The court turns, then, to the motion for an extension of time to file an appeal as to the court's denial of certain qualified immunity claims. Because service has not yet been effected, the court's prior rulings on the merits of plaintiffs' claims as to Ms. Purney-Crider, Ms. Jackson and Ms. Wilson cannot stand. See, e.g., Jackson v. Warden, FCC Coleman-USP, 259 Fed.Appx. 181 (11th Cir. 2007) (improper for court to reach merits where plaintiff failed to serve defendants properly); Labombard v. Winterbottom, 2014 WL 6674629, at *2 (N.D.N.Y. 20140 (when a defendant moves to dismiss a complaint under Rule 12(b)(5) and Rule 12(b)(6), the court must address the arguments concerning proper service of process before the arguments as to the alleged failure to state a claim); Schwasnick v. Fields, 2010 WL 2679935, at *2 (E.D.N.Y. 2010) (same); United States ex rel. Thomas v. Siemens AG, 708 F.Supp.2d 505, 516 (E.D. Pa. 2010) (unless defendant is properly served, there is no jurisdiction over the defendant; court must address Rule 12(b)(5) arguments before Rule 12(b)(6) arguments).

In such circumstances, the court believes that there are two possible courses of action. First, the court can vacate its prior memoranda and orders to the extent those orders ruled on the merits of this case (docs. 22; 54) and to deny without prejudice to refiling the motions to dismiss (docs. 6; 43) filed by Ms. Purney-Crider, Ms. Jackson and Ms. Wilson to the extent those motions asserted Rule 12(b)(6) arguments.[2] Under this scenario, the court would deny as moot the KDOR defendants' motion for an extension of time to file a notice of appeal (because there would be no qualified immunity issues to appeal) and the KDOR defendants, once served, could refile any motions to dismiss under Rule 12(b)(6). As an alternative, the KDOR defendants could elect to waive the insufficient service defense and the court would leave its prior decisions intact and would grant the motion for an extension of time to the extent permitted under Rule 4(a)(5). See Arredondo v. County of Nassau, 2012 F.Supp.2d 910077, at *1 n.4 (E.D.N.Y. 2012) (defendants advised court by letter that they were waiving any Rule 12(b)(5) issues to permit the court to consider the Rule 12(b)(6) issues); Perry v. City of Milwaukee Housing Authority, 2007 WL 1168733, at *4 (E.D. Wis. 2007) (ordering defendants to file letter indicating whether they preferred to waive insufficient service such that court would proceed to address merits-based arguments or whether defendants preferred not to waive objection such that court would extend time for service and deny without prejudice motions raising merits-based arguments).

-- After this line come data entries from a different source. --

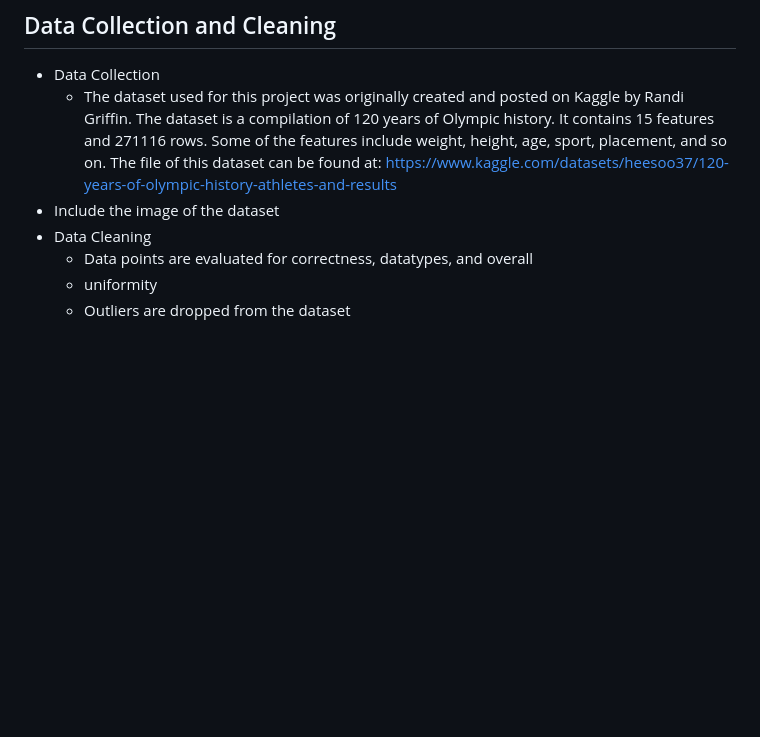
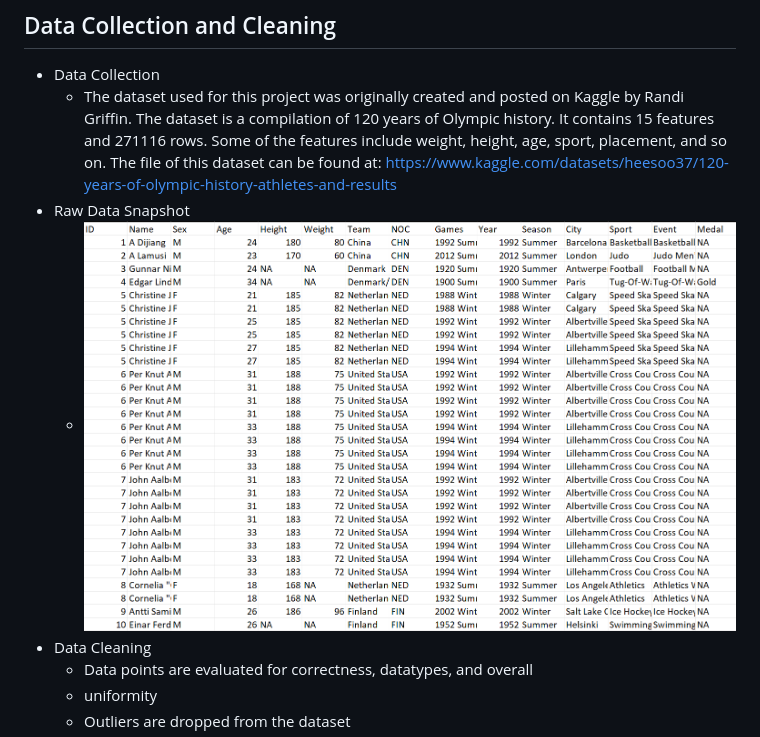
Before and after one commit to juaneacha/The-Athlete-In-You, a Markdown page: README.md, the part around the change. Rendered like a GitHub page; blank space fills up the shorter version.

```diff
--- a/README.md
+++ b/README.md
@@ -20,7 +20,8 @@ The Olympics is one of those sports shows that has grown in viewership in recent
 ## Data Collection and Cleaning
 - Data Collection
     - The dataset used for this project was originally created and posted on Kaggle by Randi Griffin. The dataset is a compilation of 120 years of Olympic history. It contains 15 features and 271116 rows. Some of the features include weight, height, age, sport, placement, and so on. The file of this dataset can be found at: https://www.kaggle.com/datasets/heesoo37/120-years-of-olympic-history-athletes-and-results
-- Include the image of the dataset
+- Raw Data Snapshot
+    -  ![](athdata.png)
 - Data Cleaning
     - Data points are evaluated for correctness, datatypes, and overall
     - uniformity
```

In light of the foregoing discussion, the court orders the KDOR defendants to notify the court, by filing a Notice through the court's ECF system on or before Monday, June 8, 2015, whether they desires to have the court vacate its prior rulings on the merits or whether they elect to waive the insufficient service defense.

IT IS THEREFORE ORDERED BY THE COURT THAT the KDOR defendants' motion to reconsider (doc. 57) that portion of the court's memorandum and order in which the court concluded, based on Local Rule 5.1(d)(2) and K.S.A. § 60-203(c), that service had been effected is granted.

IT IS FURTHER ORDERED BY THE COURT THAT plaintiffs' second motion for extension of time to obtain service (doc. 39) is granted. Plaintiffs must obtain proper service of the summons and the second amended complaint no later than July 28, 2015. No further extensions are contemplated.

IT IS FURTHER ORDERED BY THE COURT THAT Ms. Purney-Crider, Ms. Jackson and Ms. Wilson shall notify the court on or before Monday, June 8, 2015 as to whether they desire to have the court vacate its prior rulings on the merits or whether they elects to waive the insufficient service defense. In the meantime, Ms. Purney-Crider, Ms. Jackson and Ms. Wilson's motion for extension of time to file a notice of appeal (doc. 65) remains under advisement.

IT IS SO ORDERED.


Buy This Entire Record For $7.95

Official citation and/or docket number and footnotes (if any) for this case available with purchase.

Learn more about what you receive with purchase of this case.